The first paragraph of the Amida ends with an intriguing phrase, “Blessed are You, Lord, Shield of Abraham.” Each of the other 17/18 blessings that comprise the Amida sign off by mirroring their beginning – an introduction and conclusion painting their central theme. For example: “You grace humanity with knowledge [. . .] Blessed are You, Lord, who graciously grants knowledge,” or “Bless this year for us [. . .] Blessed are You, Lord, who blesses the years.” In contrast, this blessing’s beginning is notably devoid of any shield imagery, “Blessed are You, Lord, Our God and God of our ancestors, the God of Abraham, Isaac, and Jacob.”

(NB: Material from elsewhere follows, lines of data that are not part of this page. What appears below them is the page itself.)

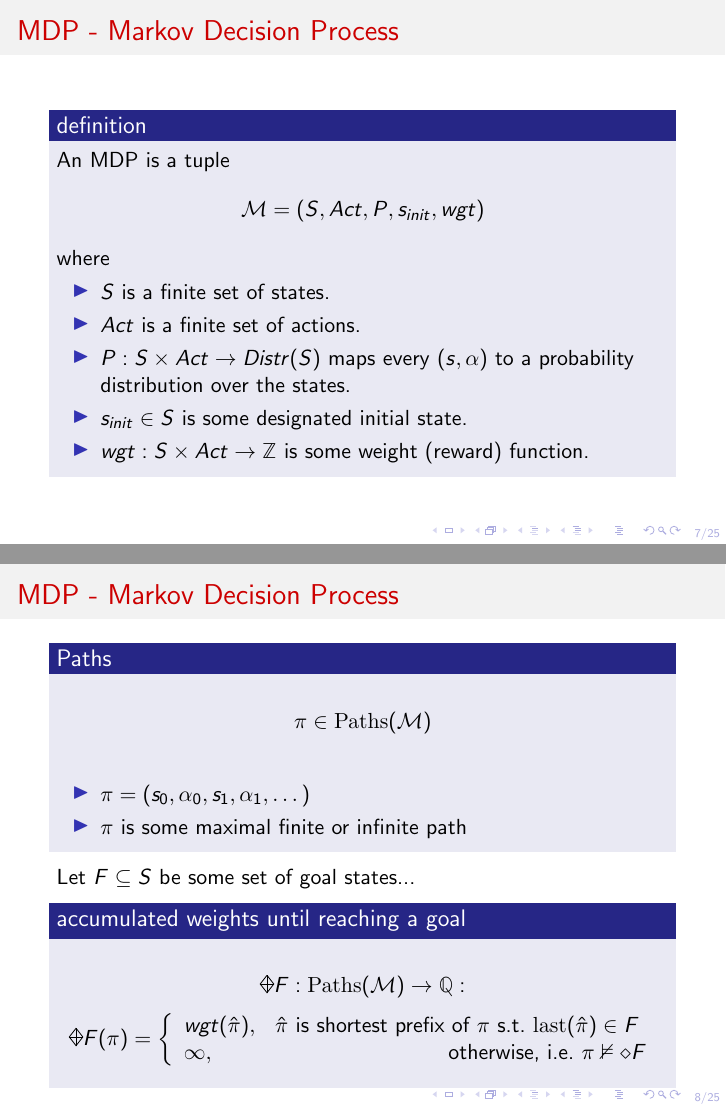
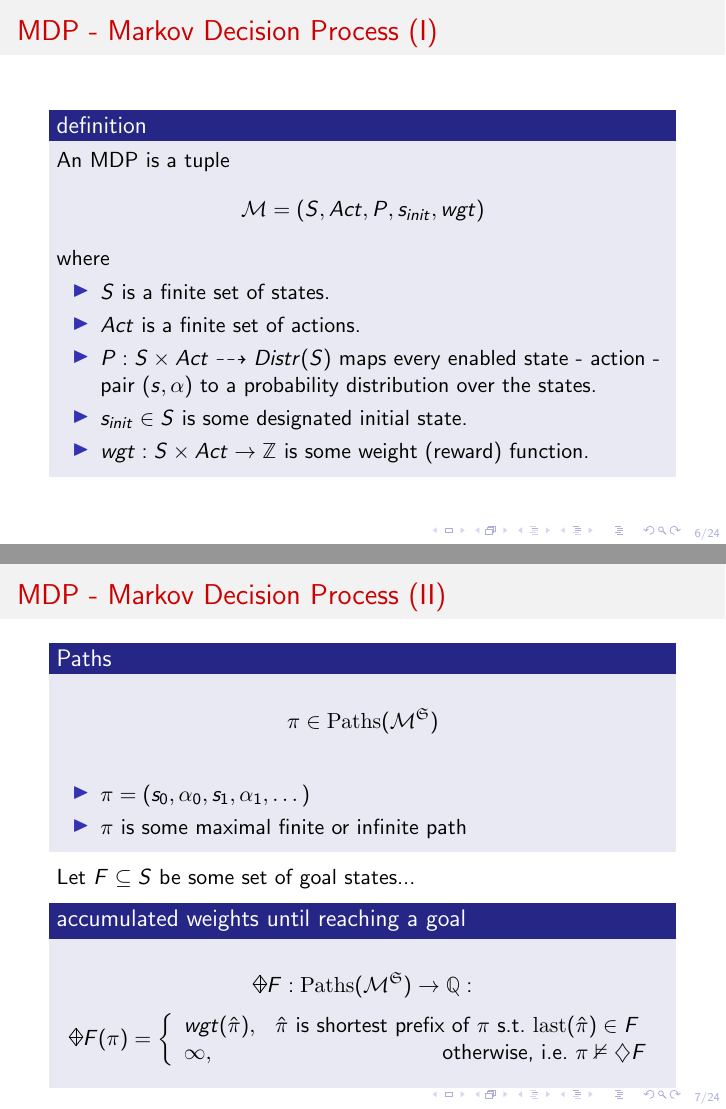
Before and after one commit to Necktschnagge/stochastic-shortest-path-problems-overview, LaTeX slides (slides.tex): pages 15 and 16 of 61 before the commit and pages 19 and 24 of 69 after it, joined at a grey line. Compiled offline with pdfLaTeX.

Commit message:
improvement

```diff
--- a/slides.tex
+++ b/slides.tex
@@ -469,17 +469,17 @@ minimum height=2.5em]
 \end{frame}
 
 \begin{frame}
-	\frametitle{MDP - Markov Decision Process}
+	\frametitle{MDP - Markov Decision Process (I)}
 	\begin{block}{definition}
 		An MDP is a tuple
 		\[ \mathcal{M} = (S, Act, P, s_{init}, wgt)
-		\]
+		\] \pause
 		where
 		\begin{itemize}
-			\item $S$ is a finite set of states.
-			\item $Act$ is a finite set of actions.
-			\item $P: S \times Act \to Distr(S)$ maps every $(s,\alpha)$ to a probability distribution over the states.
-			\item $s_{init} \in S$ is some designated initial state.
+			\item $S$ is a finite set of states. \pause
+			\item $Act$ is a finite set of actions. \pause
+			\item $P: S \times Act \dashrightarrow Distr(S)$ maps every enabled state - action - pair $(s,\alpha)$ to a probability distribution over the states. \pause
+			\item $s_{init} \in S$ is some designated initial state. \pause
 			\item $wgt : S \times Act \to \mathbb{Z}$ is some weight (reward) function.
 		\end{itemize}
 	\end{block}
@@ -498,24 +498,24 @@ minimum height=2.5em]
 	\end{tikzpicture}
 }
 \begin{frame}
-	\frametitle{MDP - Markov Decision Process}
+	\frametitle{MDP - Markov Decision Process (II)}
 	\begin{block}{Paths}
 		\[
-			\pi \in \mathrm{Paths}(\mathcal{M})
-		\] \begin{itemize}
-			\item $\pi = (s_0,\alpha_0,s_1,\alpha_1, \dots)$
-			\item $\pi$ is some maximal finite or infinite path
+			\pi \in \mathrm{Paths}(\mathcal{M}^{\mathfrak{S}})
+		\] \pause \begin{itemize}
+			\item $\pi = (s_0,\alpha_0,s_1,\alpha_1, \dots)$ \pause
+			\item $\pi$ is some maximal finite or infinite path \pause
 		\end{itemize}
 	\end{block}
-	Let $F \subseteq S$ be some set of goal states...
+	Let $F \subseteq S$ be some set of goal states... \pause
 	\begin{block}{accumulated weights until reaching a goal}
 	\[
-	\rawdiaplus F : \mathrm{Paths}(\mathcal{M}) \to \mathbb{Q} :
+	\rawdiaplus F : \mathrm{Paths}(\mathcal{M}^{\mathfrak{S}}) \to \mathbb{Q} :
 	\]
 	\[
 	\rawdiaplus F (\pi) = \bigg\{\begin{array}{lr}
 	wgt(\hat{\pi}), & \text{$\hat{\pi}$ is shortest prefix of $\pi$ s.t. $\mathrm{last}(\hat{\pi}) \in F$  }\\
-	\infty, & \text{otherwise, i.e. $\pi \nvDash \diamond F$}
+	\infty, & \text{otherwise, i.e. $\pi \nvDash \diamondsuit F$}
 	\end{array}
 	\]
 	\end{block}
```
Also changed, not shown: slides.tex (8 more changed lines).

Adding to the confusion, our most central prayer starts by declaring our unique relationship with the Divine. However, our closeness quickly dissipates in the face of recalling God’s grandeur, “The God, the Great, the Mighty, the Awesome, God Most High.” Who then are we praising, the God who sits on a throne high and lofty or the Divine with whom we have a tangible intimacy? And why do we end this incongruous blessing by calling to mind God’s promise to be Abraham’s shield?

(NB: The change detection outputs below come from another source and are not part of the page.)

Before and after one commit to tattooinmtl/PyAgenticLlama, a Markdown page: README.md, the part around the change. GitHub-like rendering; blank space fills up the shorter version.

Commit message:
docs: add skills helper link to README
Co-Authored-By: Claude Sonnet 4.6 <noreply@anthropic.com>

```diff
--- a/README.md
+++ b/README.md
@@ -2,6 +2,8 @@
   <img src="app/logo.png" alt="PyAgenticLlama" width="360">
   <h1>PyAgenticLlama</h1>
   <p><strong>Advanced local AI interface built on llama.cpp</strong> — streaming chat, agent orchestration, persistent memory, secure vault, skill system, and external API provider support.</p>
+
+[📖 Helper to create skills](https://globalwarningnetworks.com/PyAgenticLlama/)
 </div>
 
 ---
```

The source of this pledge lies in parashat Lech Lecha. After moving his family to the land of Canaan (and an episode in Egypt), Avram parts ways with his nephew Lot – for the land cannot bear the weight of their combined riches. Soon after, Lot is captured in the crossfires of battle between the five and four kings. Upon hearing the plight befallen his next of kin, Avram rallies the 318 men belonging to his house and swiftly defeats all the kings’ armies.
Unfortunately, the joy of triumph evades our hero and fear takes hold. In an act of miraculous reassurance, “the word of the Lord came to Avram in a vision saying, ‘Do not fear, Avram; I am shielding you (Breshit 15:1).’” However, despite an oath of divine protection from mortal harm, Avram continues to worry due to his distinct lack of progeny. In response, God promises to make Abraham’s descendants like the stars of the sky – beyond enumeration. In this way, God’s entering into a covenant as the ‘Shield of Abraham’ is two fold – just like the first paragraph of the Amida.
Our God is the Creator who forms the heavens and the Diety who knows every human heart. The Power on high exists part and parcel with the intimate Divine. This relationship of duology is the essence of the Amida’s first blessing. Thus, the establishment of God as the Shield of Abraham is the perfect signature. For through Abraham we come into covenant with the Powerful and the Intimate – the One “Who counts the number of the stars, calling each by name” (Psalms 147:4).
*Photo Credit: Hubble Telescope The Most Important Image Ever Taken